[Given entries — start]

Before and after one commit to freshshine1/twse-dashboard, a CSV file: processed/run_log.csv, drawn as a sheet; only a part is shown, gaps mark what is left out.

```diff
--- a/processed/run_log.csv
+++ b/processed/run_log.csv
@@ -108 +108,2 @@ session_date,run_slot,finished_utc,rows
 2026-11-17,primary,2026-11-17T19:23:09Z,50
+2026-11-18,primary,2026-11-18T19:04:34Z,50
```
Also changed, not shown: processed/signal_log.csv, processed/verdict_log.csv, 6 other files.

[Given entries — finish]
[Given entries — start]

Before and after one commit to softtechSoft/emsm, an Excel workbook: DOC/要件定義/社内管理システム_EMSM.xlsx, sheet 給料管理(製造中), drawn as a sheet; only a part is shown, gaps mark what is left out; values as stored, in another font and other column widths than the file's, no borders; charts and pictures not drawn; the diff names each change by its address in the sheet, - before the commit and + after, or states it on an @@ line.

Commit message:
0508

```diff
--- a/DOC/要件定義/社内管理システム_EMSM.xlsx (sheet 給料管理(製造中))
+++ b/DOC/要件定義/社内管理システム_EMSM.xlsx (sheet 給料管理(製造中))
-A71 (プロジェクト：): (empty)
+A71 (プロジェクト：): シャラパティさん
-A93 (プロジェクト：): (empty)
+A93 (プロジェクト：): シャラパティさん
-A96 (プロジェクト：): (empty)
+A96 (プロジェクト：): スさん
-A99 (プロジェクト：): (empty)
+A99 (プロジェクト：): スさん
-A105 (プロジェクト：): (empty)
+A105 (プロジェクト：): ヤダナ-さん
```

[Given entries — finish]
[Given entries — start]

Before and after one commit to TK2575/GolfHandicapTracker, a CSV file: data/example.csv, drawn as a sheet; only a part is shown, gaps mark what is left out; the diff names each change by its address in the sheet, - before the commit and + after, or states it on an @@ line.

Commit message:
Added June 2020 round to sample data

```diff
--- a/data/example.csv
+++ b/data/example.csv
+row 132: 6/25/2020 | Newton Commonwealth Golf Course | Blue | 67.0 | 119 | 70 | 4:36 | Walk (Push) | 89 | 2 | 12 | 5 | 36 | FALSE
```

[Given entries — finish]

▶ _Task statement_:
Show all lines above containing "プロジェクト".

▶ _Task solution_:
-A71 (プロジェクト：): (empty)
+A71 (プロジェクト：): シャラパティさん
-A93 (プロジェクト：): (empty)
+A93 (プロジェクト：): シャラパティさん
-A96 (プロジェクト：): (empty)
+A96 (プロジェクト：): スさん
-A99 (プロジェクト：): (empty)
+A99 (プロジェクト：): スさん
-A105 (プロジェクト：): (empty)
+A105 (プロジェクト：): ヤダナ-さん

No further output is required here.